A Glass Act

A stunning collection by world renowned artist Dale Chihuly is making waves in downtown St. Petersburg

 

The work of renowned Seattle glass artist Dale Chihuly can be found in the collections of more than 200 museums worldwide, including the Smithsonian and the Louvre, but it is here along the waterfront of downtown St. Petersburg that he chose to open his first permanent gallery. The Chihuly Collection is a 10,000-square-foot shrine to the art of one of the world’s most recognized names in glass, featuring 16 installations containing thousands of pieces of glass.

In its first year since opening in July of 2010, the Chihuly has attracted some hundreds of thousands of visitors. Owned and operated by the Morean Arts Center, the Chihuly joins the new Dali Museum and the Museum of Fine Arts as the Holy Trinity of art in downtown St. Petersburg.

“The Chihuly has made a big impact in our community since opening,” says executive director of Visit St. Petersburg/Clearwater and one of the area’s biggest tourism boosters. “It’s been a huge asset, not only bringing in tourists to the area but also glass artists from across the country. When you add in the Dali Museum and the Museum of Fine Arts, and the performing arts like the Mahaffey and Ruth Eckerd Hall, we’ve become a cultural mecca.”

A Chihuly Primer

Dale Chihuly’s avant-garde works have been rocking the glass art world since he co-founded the Pilchuck Glass School in Washington in 1971. His series of Baskets, Persians and Seaforms are celebrated for their intrinsic organic qualities.
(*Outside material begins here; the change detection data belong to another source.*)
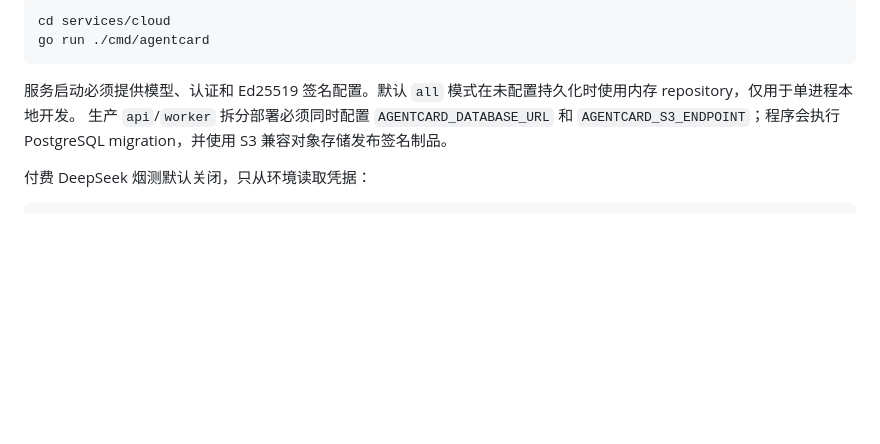
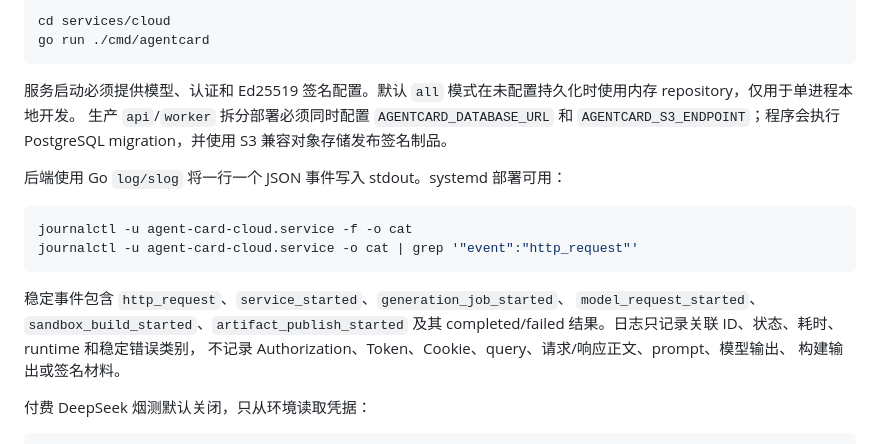
Before and after one commit to zhangzqs-vibecoding/agent-card-container, a Markdown page: README.md, the part around the change. GitHub-like rendering; blank space fills up the shorter version.

Commit message:
docs: record cloud logging deployment

```diff
--- a/README.md
+++ b/README.md
@@ -52,6 +52,19 @@ go run ./cmd/agentcard
 和 `AGENTCARD_S3_ENDPOINT`；程序会执行 PostgreSQL migration，并使用
 S3 兼容对象存储发布签名制品。
 
+后端使用 Go `log/slog` 将一行一个 JSON 事件写入 stdout。systemd 部署可用：
+
+~~~bash
+journalctl -u agent-card-cloud.service -f -o cat
+journalctl -u agent-card-cloud.service -o cat | grep '"event":"http_request"'
+~~~
+
+稳定事件包含 `http_request`、`service_started`、`generation_job_started`、
+`model_request_started`、`sandbox_build_started`、`artifact_publish_started` 及其
+completed/failed 结果。日志只记录关联 ID、状态、耗时、runtime 和稳定错误类别，
+不记录 Authorization、Token、Cookie、query、请求/响应正文、prompt、模型输出、
+构建输出或签名材料。
+
 付费 DeepSeek 烟测默认关闭，只从环境读取凭据：
 
 ~~~bash
```
Also changed, not shown: docs/verification/m4-acceptance.md (+1 -0 lines), 1 other file.
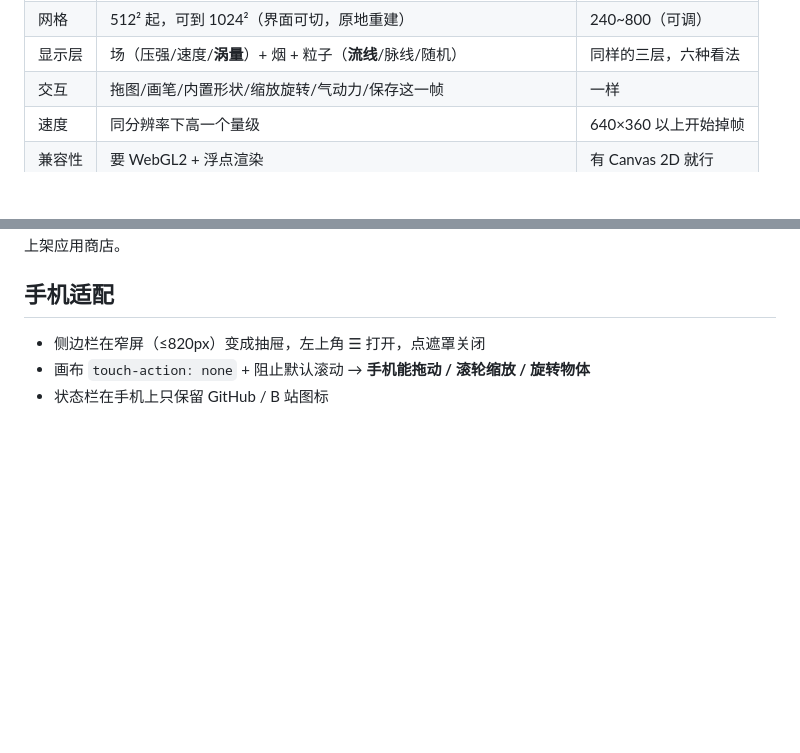
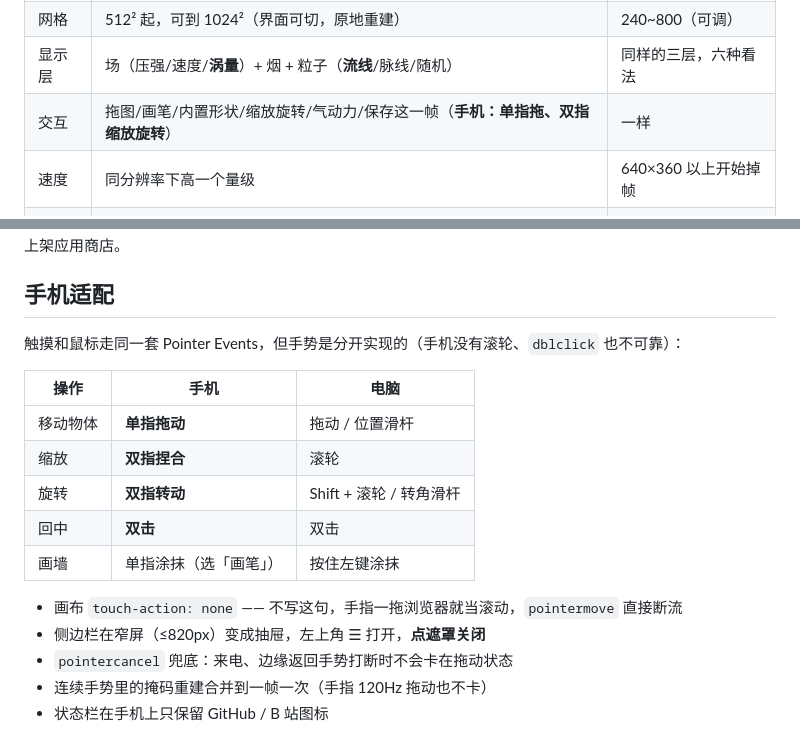
Before and after one commit to whalemiao/Wind-Tunnel-Laboratory, a Markdown page: README.md, 2 parts joined by grey strips. Rendered like a GitHub page; blank space fills up the shorter version.

```diff
--- a/README.md
+++ b/README.md
@@ -40,7 +40,7 @@ index.html ──有 WebGL2 + EXT_color_buffer_float──→ gpu/gpu-fluid.html
 | 求解器 | 全部在着色器里（浮点渲染目标 ping-pong） | JS，Stable Fluids |
 | 网格 | 512² 起，可到 1024²（界面可切，原地重建） | 240~800（可调） |
 | 显示层 | 场（压强/速度/**涡量**）+ 烟 + 粒子（**流线**/脉线/随机） | 同样的三层，六种看法 |
-| 交互 | 拖图/画笔/内置形状/缩放旋转/气动力/保存这一帧 | 一样 |
+| 交互 | 拖图/画笔/内置形状/缩放旋转/气动力/保存这一帧（**手机：单指拖、双指缩放旋转**） | 一样 |
 | 速度 | 同分辨率下高一个量级 | 640×360 以上开始掉帧 |
 | 兼容性 | 要 WebGL2 + 浮点渲染 | 有 Canvas 2D 就行 |
 | 调试 | `?warm=N` 确定性探针、`?selftest=1` 自检（见 [gpu/README.md](gpu/README.md)） | `?still=` / `?dbg=1` |
@@ -296,6 +296,18 @@ debug 签名能正常安装，只是不能上架应用商店。
 
 ## 手机适配
 
-- 侧边栏在窄屏（≤820px）变成抽屉，左上角 ☰ 打开，点遮罩关闭
-- 画布 `touch-action: none` + 阻止默认滚动 → **手机能拖动 / 滚轮缩放 / 旋转物体**
+触摸和鼠标走同一套 Pointer Events，但手势是分开实现的（手机没有滚轮、`dblclick` 也不可靠）：
+
+| 操作 | 手机 | 电脑 |
+| --- | --- | --- |
+| 移动物体 | **单指拖动** | 拖动 / 位置滑杆 |
+| 缩放 | **双指捏合** | 滚轮 |
+| 旋转 | **双指转动** | Shift + 滚轮 / 转角滑杆 |
+| 回中 | **双击** | 双击 |
+| 画墙 | 单指涂抹（选「画笔」） | 按住左键涂抹 |
+
+- 画布 `touch-action: none` —— 不写这句，手指一拖浏览器就当滚动，`pointermove` 直接断流
+- 侧边栏在窄屏（≤820px）变成抽屉，左上角 ☰ 打开，**点遮罩关闭**
+- `pointercancel` 兜底：来电、边缘返回手势打断时不会卡在拖动状态
+- 连续手势里的掩码重建合并到一帧一次（手指 120Hz 拖动也不卡）
 - 状态栏在手机上只保留 GitHub / B 站图标
```
Also changed, not shown: CHANGELOG.md (+13 -0 lines), gpu/README.md (+17 -0 lines), shots/gpu-mobile.png (added), 5 other files.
But Chihuly is also renowned for large architectural installations such as Chihuly Over Venice (1995), when he installed glass sculptures over the canals and piazza of Venice.

The artist’s fondness for nature is evident in his “glass gardens,” temporary outdoor installations with a myriad of floral or botanical pieces sprouting from the ground, floating in water or hanging from trees. One such exhibit was installed in the Royal Botanic Gardens near London, others have been at the Kennedy Center for the Performing Arts in Washington DC, the Desert Botanical Garden in Phoenix and the Tower of David in Jerusalem.

Visiting the Collection

The Chihuly Collection – and the gallery itself – are nothing less than spectacular. Thanks to Tampa architect Alberto Alfonso, founding principal and president of Alfonso Architects, the visitor is welcomed into a sensual environment that flows seamlessly between mini galleries. Alfonso worked intimately with Chihuly to design an architectural showcase, incorporating natural elements of pine, oak and stone from the artist’s home state. In the dimly lit galleries, spot lighting is strategically placed to play up the brilliant colors and offer reflections of dazzling interplay.

The brilliant orange Persians mounted along one wall is a joyous study in color and movement. In Mille Fiori, Chihuli presents an indoor garden filled with Medusa-like tendrils and spikes in brilliant colors reaching for the sky.

Chandeliers are epic masterpieces often incorporating hundreds of hand-blown pieces of swirling tendrils and bulbous orbs into massive hanging cornucopias. There are three in the Collection to admire. Float Boat, a beached wooden rowboat filled with glass globes of every size and color, is a favorite of many, as is the Persian Ceiling, a glass hallway through which visitors look up to find a mesmerizing assortment of colorful glass reminiscent of an underwater garden filled with sea life.

Visitors should plan a full afternoon or morning to fully enjoy the Chihuly Collection; begin by watching the short video in the welcome center. Docent-led tours begin every hour on the half hour (no tours on Saturday and Sunday however docents are on hand). After your tour, head over to the Glass Studio and Hot Shop where you can learn how glass art is made by watching live demonstrations by skilled artisans.

Studio and Hot Shop

A visit to the Morean Arts Center’s Hot Shop and Glass Studio is a fine add-on to a visit to the Chihuly Collection. Local glass artisans present live narrated demonstrations from 1 to 5 pm daily, in which you can watch the process of glass-making from start to finish.

You can even try making your own glass art in a Personal Glass Experience where $75 will get you a half-hour lesson and a take-home piece. If you’re more serious about learning the art of glass, classes and workshops are offered through the Morean Arts Center.

“Not long ago, we were promoting world-class beaches as our No. 1 attraction,” says D.T. Minich. “Now we are promoting world-class beaches AND world-class art.”

The Chihuly Collection is at 400 Beach Drive, St. Petersburg; the Hot Shop and Glass Studio is at 719 Central Ave. Call 727-822-7872 or go to www.chihulycollectionstpete.com for tickets prices and more information.

 

By Marcia Biggs photos provided by the Morean Art Center

Article written for Destination Tampa Bay magazine

For more on St Pete museums check this out.  For other glass art consider one of these venues.